- [Problem to solve]
For every line in the records that has the word "router", make a copy.

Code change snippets
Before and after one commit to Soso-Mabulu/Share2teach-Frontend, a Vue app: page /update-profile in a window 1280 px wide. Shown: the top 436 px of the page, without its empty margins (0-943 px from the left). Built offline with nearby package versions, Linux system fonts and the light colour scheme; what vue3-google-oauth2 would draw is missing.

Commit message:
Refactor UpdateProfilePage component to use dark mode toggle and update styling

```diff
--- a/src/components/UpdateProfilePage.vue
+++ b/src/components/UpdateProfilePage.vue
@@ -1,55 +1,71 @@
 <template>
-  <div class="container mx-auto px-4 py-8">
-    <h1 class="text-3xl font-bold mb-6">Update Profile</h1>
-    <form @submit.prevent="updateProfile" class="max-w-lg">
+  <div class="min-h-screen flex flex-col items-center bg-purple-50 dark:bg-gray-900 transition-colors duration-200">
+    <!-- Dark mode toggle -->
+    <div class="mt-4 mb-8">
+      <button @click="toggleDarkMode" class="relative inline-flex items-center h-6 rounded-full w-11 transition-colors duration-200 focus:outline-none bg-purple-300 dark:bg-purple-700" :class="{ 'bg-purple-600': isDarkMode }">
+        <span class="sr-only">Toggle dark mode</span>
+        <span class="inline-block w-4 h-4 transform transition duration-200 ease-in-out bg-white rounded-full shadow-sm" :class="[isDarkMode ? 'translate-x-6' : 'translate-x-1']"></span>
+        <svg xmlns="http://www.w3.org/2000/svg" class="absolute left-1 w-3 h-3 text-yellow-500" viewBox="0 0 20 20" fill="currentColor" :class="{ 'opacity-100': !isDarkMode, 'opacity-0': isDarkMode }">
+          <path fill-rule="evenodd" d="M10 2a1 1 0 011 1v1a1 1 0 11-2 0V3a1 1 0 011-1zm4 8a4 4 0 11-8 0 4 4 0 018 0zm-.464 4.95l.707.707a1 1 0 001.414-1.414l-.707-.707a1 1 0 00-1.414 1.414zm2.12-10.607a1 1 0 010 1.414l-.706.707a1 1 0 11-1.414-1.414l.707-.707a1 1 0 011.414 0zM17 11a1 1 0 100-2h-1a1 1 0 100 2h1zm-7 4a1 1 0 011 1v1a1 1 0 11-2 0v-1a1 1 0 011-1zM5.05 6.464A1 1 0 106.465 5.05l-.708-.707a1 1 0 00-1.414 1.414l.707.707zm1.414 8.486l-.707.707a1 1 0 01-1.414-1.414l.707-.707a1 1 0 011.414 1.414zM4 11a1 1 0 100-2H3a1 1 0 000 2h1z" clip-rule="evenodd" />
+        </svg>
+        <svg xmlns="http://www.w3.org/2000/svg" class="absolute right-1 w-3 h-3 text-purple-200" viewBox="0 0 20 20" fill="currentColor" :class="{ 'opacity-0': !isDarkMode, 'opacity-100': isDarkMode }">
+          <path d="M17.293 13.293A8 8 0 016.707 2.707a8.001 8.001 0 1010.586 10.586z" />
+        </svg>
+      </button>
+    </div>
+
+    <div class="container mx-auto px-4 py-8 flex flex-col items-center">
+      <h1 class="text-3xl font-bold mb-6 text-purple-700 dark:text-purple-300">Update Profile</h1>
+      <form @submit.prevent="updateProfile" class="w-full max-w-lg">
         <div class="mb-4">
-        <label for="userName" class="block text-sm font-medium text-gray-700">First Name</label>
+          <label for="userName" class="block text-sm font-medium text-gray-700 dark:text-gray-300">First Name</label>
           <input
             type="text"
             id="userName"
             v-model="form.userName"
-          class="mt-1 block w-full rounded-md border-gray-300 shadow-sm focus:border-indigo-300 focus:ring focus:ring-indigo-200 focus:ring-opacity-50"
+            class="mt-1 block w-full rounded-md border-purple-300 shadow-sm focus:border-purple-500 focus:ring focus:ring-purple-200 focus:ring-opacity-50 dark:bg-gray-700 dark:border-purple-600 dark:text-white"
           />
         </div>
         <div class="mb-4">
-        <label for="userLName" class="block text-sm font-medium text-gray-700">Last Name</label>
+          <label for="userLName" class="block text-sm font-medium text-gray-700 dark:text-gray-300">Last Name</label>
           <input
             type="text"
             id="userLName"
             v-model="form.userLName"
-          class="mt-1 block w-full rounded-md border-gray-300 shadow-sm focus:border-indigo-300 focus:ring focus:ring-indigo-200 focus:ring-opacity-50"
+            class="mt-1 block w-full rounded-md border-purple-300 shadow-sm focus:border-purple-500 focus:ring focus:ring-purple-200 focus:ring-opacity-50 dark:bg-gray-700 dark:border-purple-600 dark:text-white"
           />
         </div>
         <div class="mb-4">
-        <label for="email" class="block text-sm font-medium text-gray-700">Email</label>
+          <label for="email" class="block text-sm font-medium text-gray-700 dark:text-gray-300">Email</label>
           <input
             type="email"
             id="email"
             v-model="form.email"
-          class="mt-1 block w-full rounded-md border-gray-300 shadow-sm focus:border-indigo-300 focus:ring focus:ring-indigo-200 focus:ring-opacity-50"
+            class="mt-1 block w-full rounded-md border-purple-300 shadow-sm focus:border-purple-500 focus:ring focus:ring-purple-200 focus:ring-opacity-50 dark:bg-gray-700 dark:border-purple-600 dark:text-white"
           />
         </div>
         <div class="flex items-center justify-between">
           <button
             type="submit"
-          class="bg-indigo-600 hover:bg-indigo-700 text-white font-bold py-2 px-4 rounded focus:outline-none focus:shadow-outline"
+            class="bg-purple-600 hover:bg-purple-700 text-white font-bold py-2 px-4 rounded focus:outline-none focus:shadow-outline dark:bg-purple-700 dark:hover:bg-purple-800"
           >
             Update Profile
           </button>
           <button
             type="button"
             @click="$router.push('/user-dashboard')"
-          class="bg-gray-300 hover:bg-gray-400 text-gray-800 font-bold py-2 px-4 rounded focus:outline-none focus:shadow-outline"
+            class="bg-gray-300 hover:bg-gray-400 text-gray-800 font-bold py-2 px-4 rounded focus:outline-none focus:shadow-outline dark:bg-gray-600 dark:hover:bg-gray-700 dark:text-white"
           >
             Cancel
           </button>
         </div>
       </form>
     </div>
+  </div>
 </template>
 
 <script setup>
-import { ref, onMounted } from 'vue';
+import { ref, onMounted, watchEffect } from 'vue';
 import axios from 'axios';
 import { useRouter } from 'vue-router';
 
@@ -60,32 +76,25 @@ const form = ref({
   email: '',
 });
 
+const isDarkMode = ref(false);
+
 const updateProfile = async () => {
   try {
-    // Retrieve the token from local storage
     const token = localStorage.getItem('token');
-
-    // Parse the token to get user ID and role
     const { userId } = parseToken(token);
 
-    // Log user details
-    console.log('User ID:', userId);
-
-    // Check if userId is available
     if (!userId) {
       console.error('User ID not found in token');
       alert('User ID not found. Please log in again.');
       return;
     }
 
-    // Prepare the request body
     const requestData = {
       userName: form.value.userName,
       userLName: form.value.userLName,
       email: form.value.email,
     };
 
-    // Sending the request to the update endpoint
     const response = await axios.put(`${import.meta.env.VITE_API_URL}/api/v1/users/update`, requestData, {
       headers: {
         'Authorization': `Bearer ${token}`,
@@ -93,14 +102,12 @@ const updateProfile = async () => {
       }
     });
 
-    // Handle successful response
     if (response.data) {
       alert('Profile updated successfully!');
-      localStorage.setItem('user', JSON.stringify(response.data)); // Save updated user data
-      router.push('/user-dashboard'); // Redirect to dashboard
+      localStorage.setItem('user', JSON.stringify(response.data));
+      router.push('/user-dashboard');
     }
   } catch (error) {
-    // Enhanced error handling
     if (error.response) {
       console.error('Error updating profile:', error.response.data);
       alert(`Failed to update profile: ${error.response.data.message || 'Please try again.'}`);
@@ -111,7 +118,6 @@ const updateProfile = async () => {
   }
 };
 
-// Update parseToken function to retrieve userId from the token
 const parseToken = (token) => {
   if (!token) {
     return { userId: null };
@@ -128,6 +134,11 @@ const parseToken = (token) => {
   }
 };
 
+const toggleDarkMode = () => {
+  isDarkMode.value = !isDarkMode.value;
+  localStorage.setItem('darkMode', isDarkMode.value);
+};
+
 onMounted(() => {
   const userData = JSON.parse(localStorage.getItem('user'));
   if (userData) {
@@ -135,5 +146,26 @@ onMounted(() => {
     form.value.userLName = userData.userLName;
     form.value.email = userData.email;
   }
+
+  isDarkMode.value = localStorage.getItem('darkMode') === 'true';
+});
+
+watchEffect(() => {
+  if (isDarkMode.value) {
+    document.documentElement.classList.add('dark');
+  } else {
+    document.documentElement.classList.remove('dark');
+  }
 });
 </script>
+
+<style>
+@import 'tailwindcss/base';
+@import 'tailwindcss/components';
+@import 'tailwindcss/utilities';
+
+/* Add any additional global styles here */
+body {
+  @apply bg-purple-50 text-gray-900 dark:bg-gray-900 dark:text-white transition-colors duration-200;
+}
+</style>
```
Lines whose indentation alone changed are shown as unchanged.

- [Exercise output]
             @click="$router.push('/user-dashboard')"
 import { useRouter } from 'vue-router';
-      router.push('/user-dashboard'); // Redirect to dashboard
+      router.push('/user-dashboard');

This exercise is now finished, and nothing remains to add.